Cuba's Communist government said it would legalize small and medium-sized enterprises. That builds on earlier reforms, which allow “self-employed” Cubans to own restaurants, bed-and-breakfasts and other small businesses.
Coca-Cola stopped producing sugary drinks in Venezuela because it cannot obtain sugar. Price controls have made growing sugar cane unprofitable and the country suffers from a shortage of foreign exchange.
Iraq's government announced the start of an operation to retake Fallujah, a city just a 30-minute drive from Baghdad that has been held by Islamic State for the past two years.
Avigdor Lieberman, who leads Israel's nationalist Yisrael Beiteinu party, joined Binyamin Netanyahu's coalition government, and became defense minister. Mr. Lieberman, who lives in a Jewish settlement in the West Bank, has repeatedly derided efforts to secure peace with the Palestinians.
A series of bombings hit two government strongholds on Syria's coast, killing as many as100 people.
The government and opposition leaders in Burundi started talks to resolve a crisis in which more than 1,000 people are thought to have been killed. But the government excluded key opposition figures from the talks, reducing the chances of a successful outcome.

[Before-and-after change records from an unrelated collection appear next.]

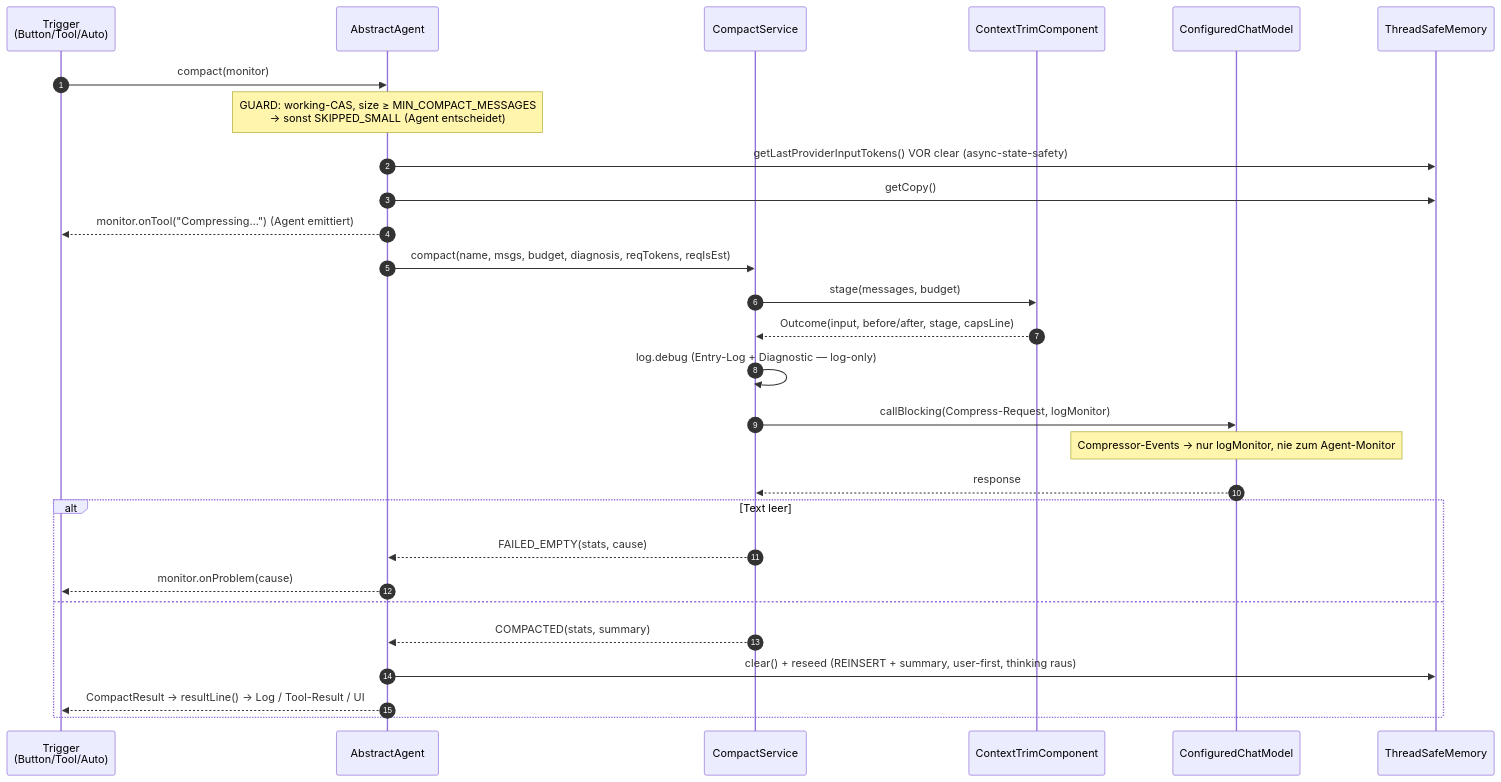
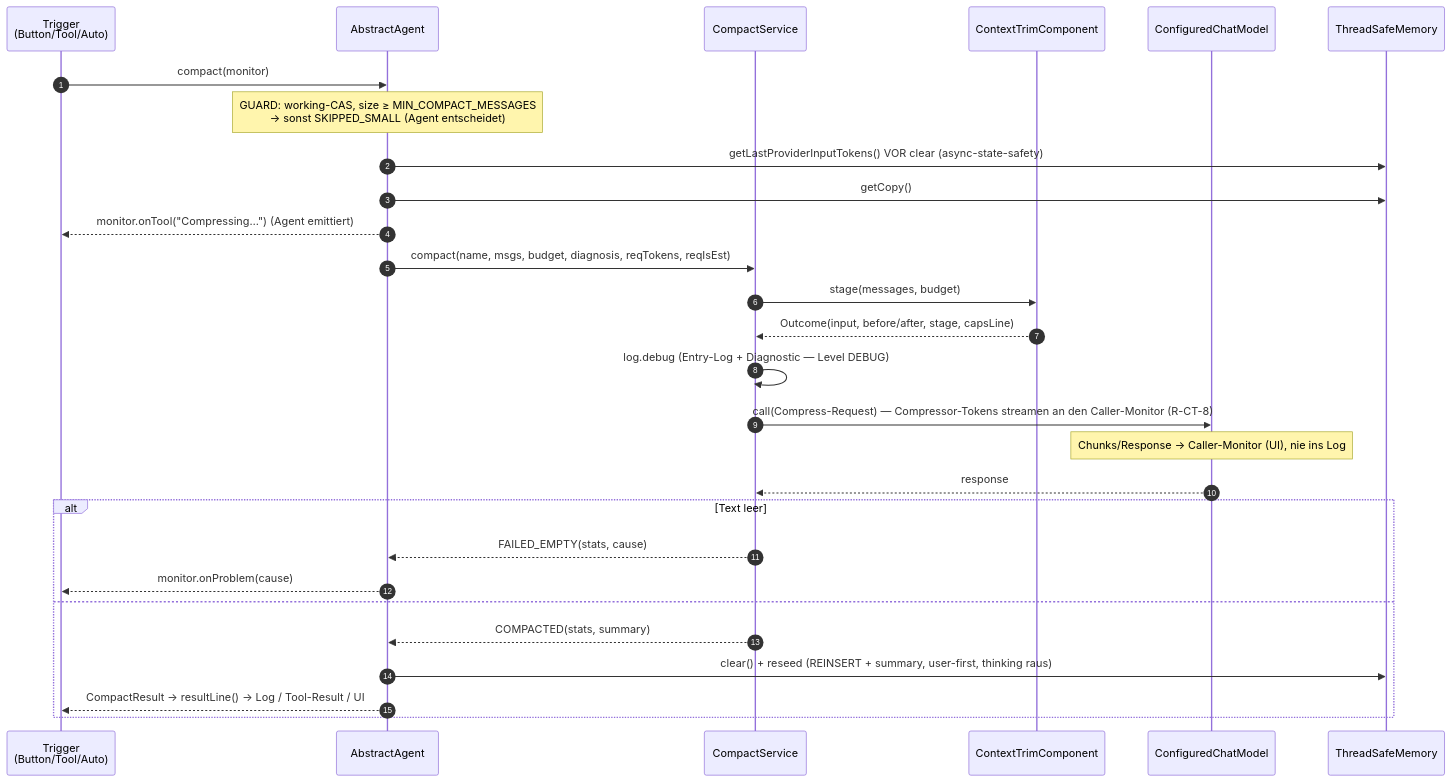
Before and after one commit to sterlp/eclipse-peon-ai: the second of 2 diagrams in org.sterl.llmpeon.core/docs/compact-architektur.md, drawn with Mermaid. The commit also changed other lines of this file and 25 other files, not shown here.

````diff
--- a/org.sterl.llmpeon.core/docs/compact-architektur.md
+++ b/org.sterl.llmpeon.core/docs/compact-architektur.md
@@ -100,31 +103,31 @@
 ```mermaid
 sequenceDiagram
     autonumber
     participant T as Trigger<br/>(Button/Tool/Auto)
     participant A as AbstractAgent
     participant S as CompactService
     participant C as ContextTrimComponent
     participant L as ConfiguredChatModel
     participant M as ThreadSafeMemory
 
     T->>A: compact(monitor)
     Note over A: GUARD: working-CAS, size ≥ MIN_COMPACT_MESSAGES<br/>→ sonst SKIPPED_SMALL (Agent entscheidet)
     A->>M: getLastProviderInputTokens() VOR clear (async-state-safety)
     A->>M: getCopy()
     A-->>T: monitor.onTool("Compressing…") (Agent emittiert)
     A->>S: compact(name, msgs, budget, diagnosis, reqTokens, reqIsEst)
     S->>C: stage(messages, budget)
     C-->>S: Outcome(input, before/after, stage, capsLine)
-    S->>S: log.debug (Entry-Log + Diagnostic — log-only)
-    S->>L: callBlocking(Compress-Request, logMonitor)
-    Note over L: Compressor-Events → nur logMonitor, nie zum Agent-Monitor
+    S->>S: log.debug (Entry-Log + Diagnostic — Level DEBUG)
+    S->>L: call(Compress-Request) — Compressor-Tokens streamen an den Caller-Monitor (R-CT-8)
+    Note over L: Chunks/Response → Caller-Monitor (UI), nie ins Log
     L-->>S: response
     alt Text leer
         S-->>A: FAILED_EMPTY(stats, cause)
         A-->>T: monitor.onProblem(cause)
     else
         S-->>A: COMPACTED(stats, summary)
         A->>M: clear() + reseed (REINSERT + summary, user-first, thinking raus)
         A-->>T: CompactResult → resultLine() → Log / Tool-Result / UI
     end
 ```
````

The monetary-policy committee of Nigeria's central bank voted to allow the currency, the naira, to float against the dollar. The country has previously maintained an overinflated peg against the dollar that is 40% higher than the black-market rate, leading to a shortage of hard currency.
In a report to Congress Hillary Clinton was criticized by the State Department's inspector general for using a private e-mail server when she was secretary of state. Mrs. Clinton should have discussed the security risks with officials, the report said, though it recognized that the department had a history of dealing inadequately with electronic messages. The issue continues to dog Mrs. Clinton's campaign.